Problem description:
Word for word, set down the records and skip each picture.

Data entries:
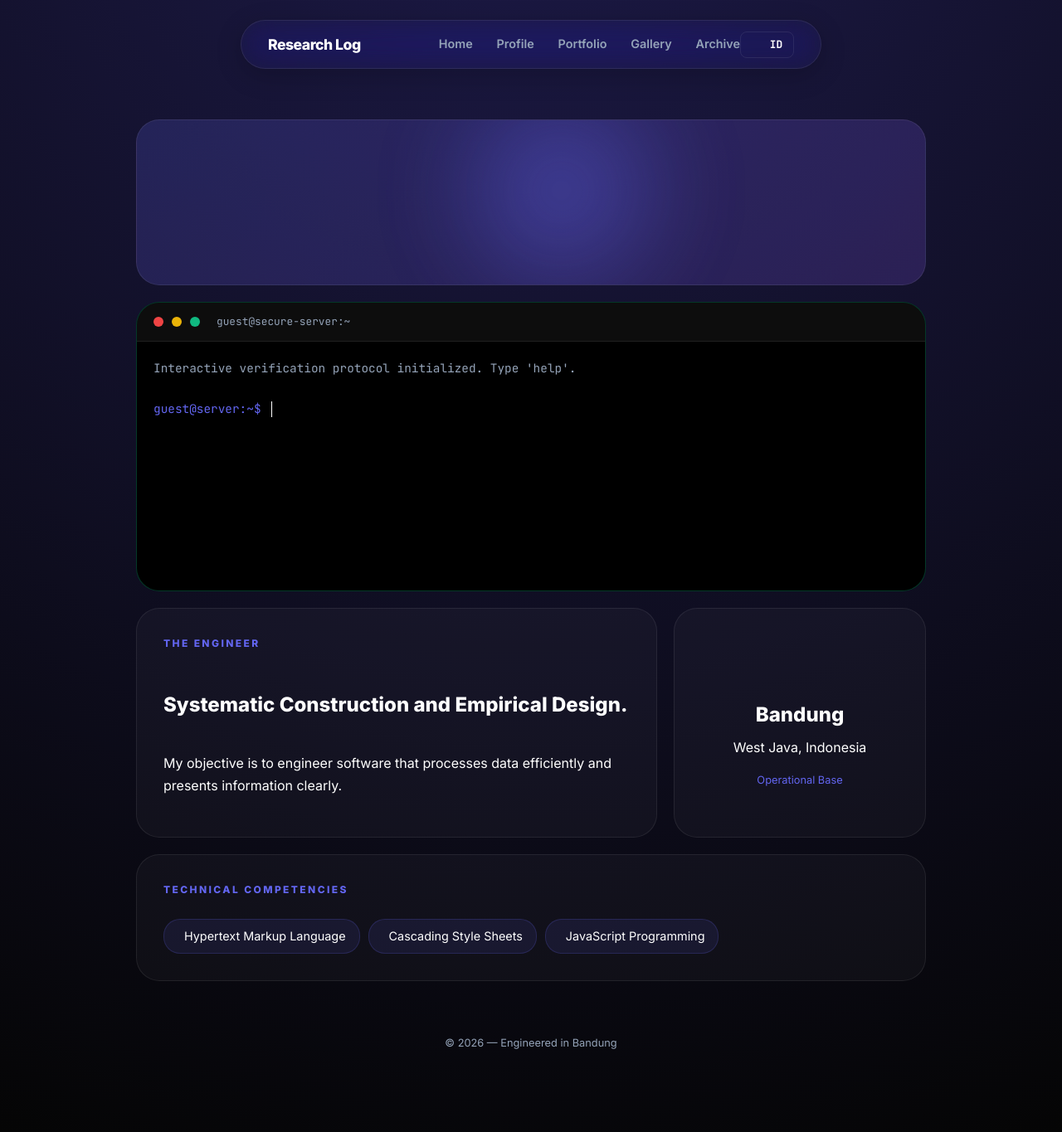
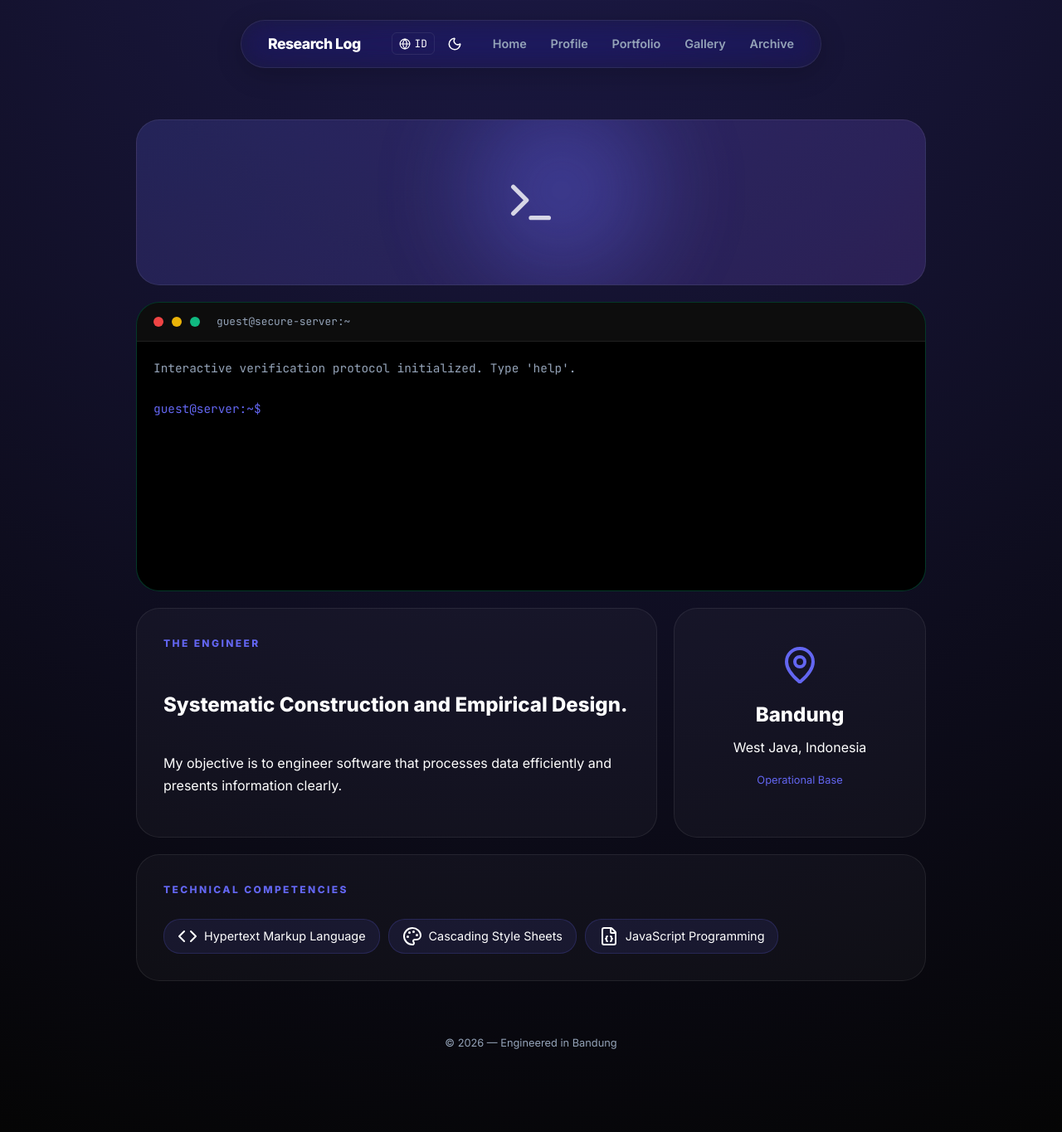
Before and after one commit to cingmen/cingmen.github.io, a Jekyll site: the page built from about.html, in a window 1280 px wide. Shown: the whole page at 83% size. Built offline with Jekyll 4.4.1, drawn with Linux system fonts in a browser that asks for light colours.

Commit message:
fix language

```diff
--- a/_includes/navigation.html
+++ b/_includes/navigation.html
@@ -1,10 +1,23 @@
 <nav class="floating-nav" id="main-nav">
     <div class="nav-container">
+
         <a href="/" class="nav-brand">Research Log</a>
 
-        <button class="mobile-menu-btn" id="mobile-toggle" aria-label="Toggle Navigation">
-            <i data-lucide="menu"></i>
-        </button>
+        <div style="display: flex; align-items: center; gap: 15px;">
+
+            <button id="lang-toggle" aria-label="Toggle Language" style="background: transparent; border: 1px solid var(--border); color: var(--text-main); cursor: pointer; padding: 4px 8px; border-radius: 6px; font-family: 'JetBrains Mono', monospace; font-size: 0.8rem; display: flex; align-items: center; gap: 5px; transition: all 0.3s ease;">
+                <i data-lucide="globe" style="width: 14px; height: 14px;"></i>
+                <span id="lang-label">ID</span>
+            </button>
+
+            <button id="theme-toggle" aria-label="Toggle Theme" style="background: transparent; border: none; color: var(--text-main); cursor: pointer; display: flex; align-items: center; padding: 0;">
+                <i data-lucide="moon" id="theme-icon" style="width: 18px; height: 18px; transition: stroke 0.3s ease;"></i>
+            </button>
+
+            <button class="mobile-menu-btn" id="mobile-toggle" aria-label="Toggle Navigation">
+                <i data-lucide="menu"></i>
+            </button>
+        </div>
 
         <div class="nav-links" id="nav-links">
             <a href="/">Home</a>
@@ -14,18 +27,65 @@
             <a href="/blog/">Archive</a>
         </div>
     </div>
-    <div style="display: flex; align-items: center; gap: 10px;">
-            <button id="lang-toggle" class="lang-toggle-btn" aria-label="Toggle Language">
-                <i data-lucide="globe" style="width: 16px; height: 16px;"></i>
-                <span id="lang-label">ID</span>
-            </button>
-
-            </div>
-    <div class="progress-container"><div class="progress-bar" id="reading-progress"></div></div>
 </nav>
 
 <script>
     document.addEventListener('DOMContentLoaded', () => {
+
+        // --- 1. BILINGUAL EXECUTION ENGINE ---
+        const langToggle = document.getElementById('lang-toggle');
+        const langLabel = document.getElementById('lang-label');
+        const body = document.body;
+
+        // Cek bahasa dari penyimpanan lokal (Default: English)
+        let currentLang = localStorage.getItem('system_language') || 'en';
+        body.setAttribute('data-lang', currentLang);
+        updateLangLabel(currentLang);
+
+        if (langToggle) {
+            langToggle.addEventListener('click', () => {
+                currentLang = currentLang === 'en' ? 'id' : 'en';
+                body.setAttribute('data-lang', currentLang);
+                localStorage.setItem('system_language', currentLang);
+                updateLangLabel(currentLang);
+            });
+        }
+
+        function updateLangLabel(lang) {
+            if (langLabel) {
+                langLabel.innerText = lang === 'en' ? 'ID' : 'EN';
+            }
+        }
+
+
+        // --- 2. DAY/NIGHT THEME ENGINE ---
+        const themeToggle = document.getElementById('theme-toggle');
+        const themeIcon = document.getElementById('theme-icon');
+        const rootElement = document.documentElement;
+
+        // Cek tema dari penyimpanan lokal (Default: Dark)
+        let currentTheme = localStorage.getItem('system_theme') || 'dark';
+        rootElement.setAttribute('data-theme', currentTheme);
+        updateThemeIcon(currentTheme);
+
+        if (themeToggle) {
+            themeToggle.addEventListener('click', () => {
+                currentTheme = currentTheme === 'dark' ? 'light' : 'dark';
+                rootElement.setAttribute('data-theme', currentTheme);
+                localStorage.setItem('system_theme', currentTheme);
+                updateThemeIcon(currentTheme);
+            });
+        }
+
+        function updateThemeIcon(theme) {
+            if (themeIcon && window.lucide) {
+                themeIcon.setAttribute('data-lucide', theme === 'light' ? 'sun' : 'moon');
+                window.lucide.createIcons(); // Refresh ikon
+            }
+        }
+
+
+        // --- 3. MOBILE DROPDOWN ENGINE ---
         const mobileToggle = document.getElementById('mobile-toggle');
         const navLinks = document.getElementById('nav-links');
         const mainNav = document.getElementById('main-nav');
```
Also changed, not shown: other parts of _includes/navigation.html (+5 -0 lines).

Task solution:
Before and after one commit to cingmen/cingmen.github.io, a Jekyll site: the page built from about.html, in a window 1280 px wide. Shown: the whole page at 83% size. Built offline with Jekyll 4.4.1, drawn with Linux system fonts in a browser that asks for light colours.

Commit message:
fix language

```diff
--- a/_includes/navigation.html
+++ b/_includes/navigation.html
@@ -1,10 +1,23 @@
 <nav class="floating-nav" id="main-nav">
     <div class="nav-container">
+
         <a href="/" class="nav-brand">Research Log</a>
 
-        <button class="mobile-menu-btn" id="mobile-toggle" aria-label="Toggle Navigation">
-            <i data-lucide="menu"></i>
-        </button>
+        <div style="display: flex; align-items: center; gap: 15px;">
+
+            <button id="lang-toggle" aria-label="Toggle Language" style="background: transparent; border: 1px solid var(--border); color: var(--text-main); cursor: pointer; padding: 4px 8px; border-radius: 6px; font-family: 'JetBrains Mono', monospace; font-size: 0.8rem; display: flex; align-items: center; gap: 5px; transition: all 0.3s ease;">
+                <i data-lucide="globe" style="width: 14px; height: 14px;"></i>
+                <span id="lang-label">ID</span>
+            </button>
+
+            <button id="theme-toggle" aria-label="Toggle Theme" style="background: transparent; border: none; color: var(--text-main); cursor: pointer; display: flex; align-items: center; padding: 0;">
+                <i data-lucide="moon" id="theme-icon" style="width: 18px; height: 18px; transition: stroke 0.3s ease;"></i>
+            </button>
+
+            <button class="mobile-menu-btn" id="mobile-toggle" aria-label="Toggle Navigation">
+                <i data-lucide="menu"></i>
+            </button>
+        </div>
 
         <div class="nav-links" id="nav-links">
             <a href="/">Home</a>
@@ -14,18 +27,65 @@
             <a href="/blog/">Archive</a>
         </div>
     </div>
-    <div style="display: flex; align-items: center; gap: 10px;">
-            <button id="lang-toggle" class="lang-toggle-btn" aria-label="Toggle Language">
-                <i data-lucide="globe" style="width: 16px; height: 16px;"></i>
-                <span id="lang-label">ID</span>
-            </button>
-
-            </div>
-    <div class="progress-container"><div class="progress-bar" id="reading-progress"></div></div>
 </nav>
 
 <script>
     document.addEventListener('DOMContentLoaded', () => {
+
+        // --- 1. BILINGUAL EXECUTION ENGINE ---
+        const langToggle = document.getElementById('lang-toggle');
+        const langLabel = document.getElementById('lang-label');
+        const body = document.body;
+
+        // Cek bahasa dari penyimpanan lokal (Default: English)
+        let currentLang = localStorage.getItem('system_language') || 'en';
+        body.setAttribute('data-lang', currentLang);
+        updateLangLabel(currentLang);
+
+        if (langToggle) {
+            langToggle.addEventListener('click', () => {
+                currentLang = currentLang === 'en' ? 'id' : 'en';
+                body.setAttribute('data-lang', currentLang);
+                localStorage.setItem('system_language', currentLang);
+                updateLangLabel(currentLang);
+            });
+        }
+
+        function updateLangLabel(lang) {
+            if (langLabel) {
+                langLabel.innerText = lang === 'en' ? 'ID' : 'EN';
+            }
+        }
+
+
+        // --- 2. DAY/NIGHT THEME ENGINE ---
+        const themeToggle = document.getElementById('theme-toggle');
+        const themeIcon = document.getElementById('theme-icon');
+        const rootElement = document.documentElement;
+
+        // Cek tema dari penyimpanan lokal (Default: Dark)
+        let currentTheme = localStorage.getItem('system_theme') || 'dark';
+        rootElement.setAttribute('data-theme', currentTheme);
+        updateThemeIcon(currentTheme);
+
+        if (themeToggle) {
+            themeToggle.addEventListener('click', () => {
+                currentTheme = currentTheme === 'dark' ? 'light' : 'dark';
+                rootElement.setAttribute('data-theme', currentTheme);
+                localStorage.setItem('system_theme', currentTheme);
+                updateThemeIcon(currentTheme);
+            });
+        }
+
+        function updateThemeIcon(theme) {
+            if (themeIcon && window.lucide) {
+                themeIcon.setAttribute('data-lucide', theme === 'light' ? 'sun' : 'moon');
+                window.lucide.createIcons(); // Refresh ikon
+            }
+        }
+
+
+        // --- 3. MOBILE DROPDOWN ENGINE ---
         const mobileToggle = document.getElementById('mobile-toggle');
         const navLinks = document.getElementById('nav-links');
         const mainNav = document.getElementById('main-nav');
```
Also changed, not shown: other parts of _includes/navigation.html (+5 -0 lines).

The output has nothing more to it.